I’m going to call Domtar Paper’s Blueline a magazine, but the label really isn’t important. What is important is print.
It all started with a bet that Dr. Seuss couldn’t write a book using only 50 different words. It ended with “Green Eggs and Ham.”
The Christmas card is a time-honored tradition. Think the time for cards has passed? Not nearly.
This product demonstrates how effective interactive print can be on a product that has brought joy for thousands of years.
There are some enduring issues upon which almost all political candidates agree. One of these, apparently, is the value of print.
Your printed products may not be mouthwatering like pizza, but an accurate representation of your specialty could be as mouthwatering.
It is your job to be an expert on design, paper, printing, binding and mailing.
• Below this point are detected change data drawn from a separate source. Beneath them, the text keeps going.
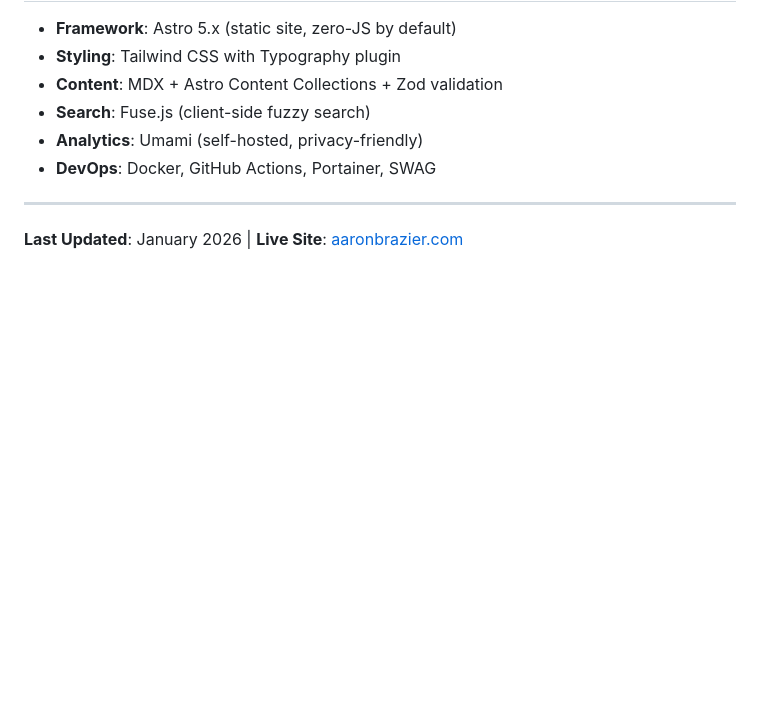
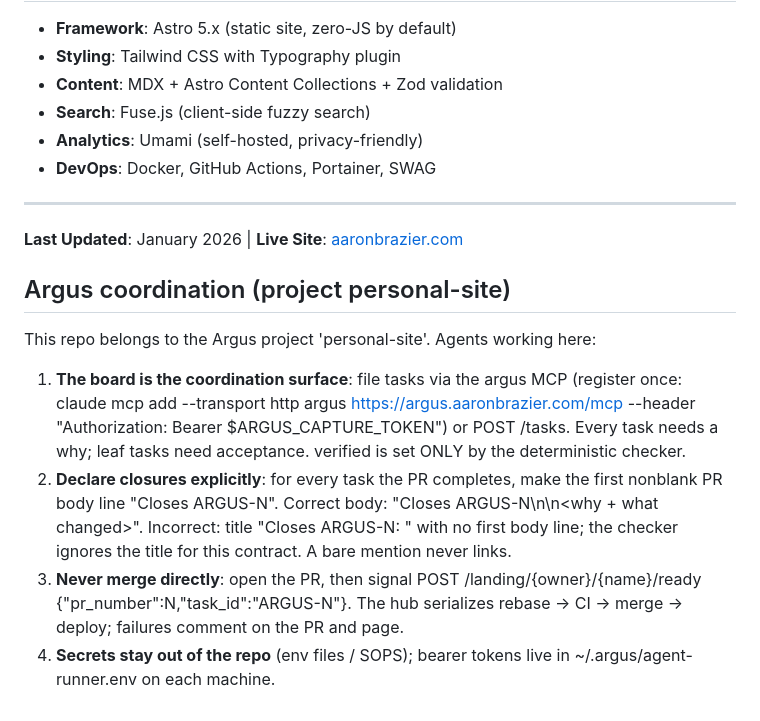
Before and after one commit to RunOnYourOwn/personal-site, a Markdown page: CLAUDE.md, the part around the change. Drawn GitHub-style; blank space fills up the shorter version.

Commit message:
Argus onboarding: coordination config block (v1)

```diff
--- a/CLAUDE.md
+++ b/CLAUDE.md
@@ -112,3 +112,43 @@ For detailed information, reference using `@` syntax:
 ---
 
 **Last Updated**: January 2026 | **Live Site**: [aaronbrazier.com](https://aaronbrazier.com)
+
+<!-- argus-config v1 -->
+## Argus coordination (project personal-site)
+
+This repo belongs to the Argus project 'personal-site'. Agents working here:
+
+1. **The board is the coordination surface**: file tasks via the argus MCP
+   (register once: claude mcp add --transport http argus
+   https://argus.aaronbrazier.com/mcp --header "Authorization: Bearer
+   $ARGUS_CAPTURE_TOKEN") or POST /tasks. Every task needs a why; leaf tasks
+   need acceptance. verified is set ONLY by the deterministic checker.
+2. **Declare closures explicitly**: for every task the PR completes, make the
+   first nonblank PR body line "Closes ARGUS-N". Correct body:
+   "Closes ARGUS-N\n\n<why + what changed>". Incorrect: title
+   "Closes ARGUS-N: <title>" with no first body line; the checker ignores the
+   title for this contract. A bare mention never links.
+3. **Never merge directly**: open the PR, then signal
+   POST /landing/{owner}/{name}/ready {"pr_number":N,"task_id":"ARGUS-N"}.
+   The hub serializes rebase -> CI -> merge -> deploy; failures comment on
+   the PR and page.
+4. **Secrets stay out of the repo** (env files / SOPS); bearer tokens live
+   in ~/.argus/agent-runner.env on each machine.
+
+<!-- If this repo deploys ITSELF from its own CI workflow (e.g. a push to
+     master redeploys via Forgejo Actions), deploy_hook stays empty on
+     purpose -- there's no host-runner script to claim. Opt the project in
+     with PATCH /projects/<slug> {"ci_deploy_target":"<bare-id>"}, then add
+     these two calls around the deploy step (docs/reference/ci-deploy-report.md):
+
+curl -sf -X POST https://argus.aaronbrazier.com/deploys/report/start \
+  -H "Authorization: Bearer $ARGUS_CAPTURE_TOKEN" -H 'Content-Type: application/json' \
+  -d "{\"repo\":\"<owner>/<repo>\",\"target\":\"<bare-id>\",\"sha\":\"$GITHUB_SHA\"}"
+
+# ... run the deploy step, then report the outcome ...
+
+curl -sf -X POST https://argus.aaronbrazier.com/deploys/report/complete \
+  -H "Authorization: Bearer $ARGUS_CAPTURE_TOKEN" -H 'Content-Type: application/json' \
+  -d "{\"repo\":\"<owner>/<repo>\",\"target\":\"<bare-id>\",\"sha\":\"$GITHUB_SHA\",\"ok\":true,\"detail\":\"deployed via forgejo actions run $GITHUB_RUN_ID\"}"
+-->
+<!-- /argus-config -->
```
But be sure to master your core competencies first.
What can we learn from Abraham Lincoln and Stephen Douglas about how to communicate with others?
When it comes to your mission statement, can you leave me asking for more details, instead of making my eyes glaze over?
The fact is, an awful lot of data is simply collected, but never managed or “cleansed” at all.
At some colleges, “safe spaces” have opened. In the real world there are no safe spaces. What should you do when there is a challenge?
Elections bring out the most primal elements of advertising, marketing, and public relations, not to mention human nature.
What follows are some vague musings, name-dropping, streams of consciousness and occasional flashes of brilliance.
Print has demonstrated an unequaled resilience. It is a medium on steroids. Promote it as such, and you’ll live long and prosper.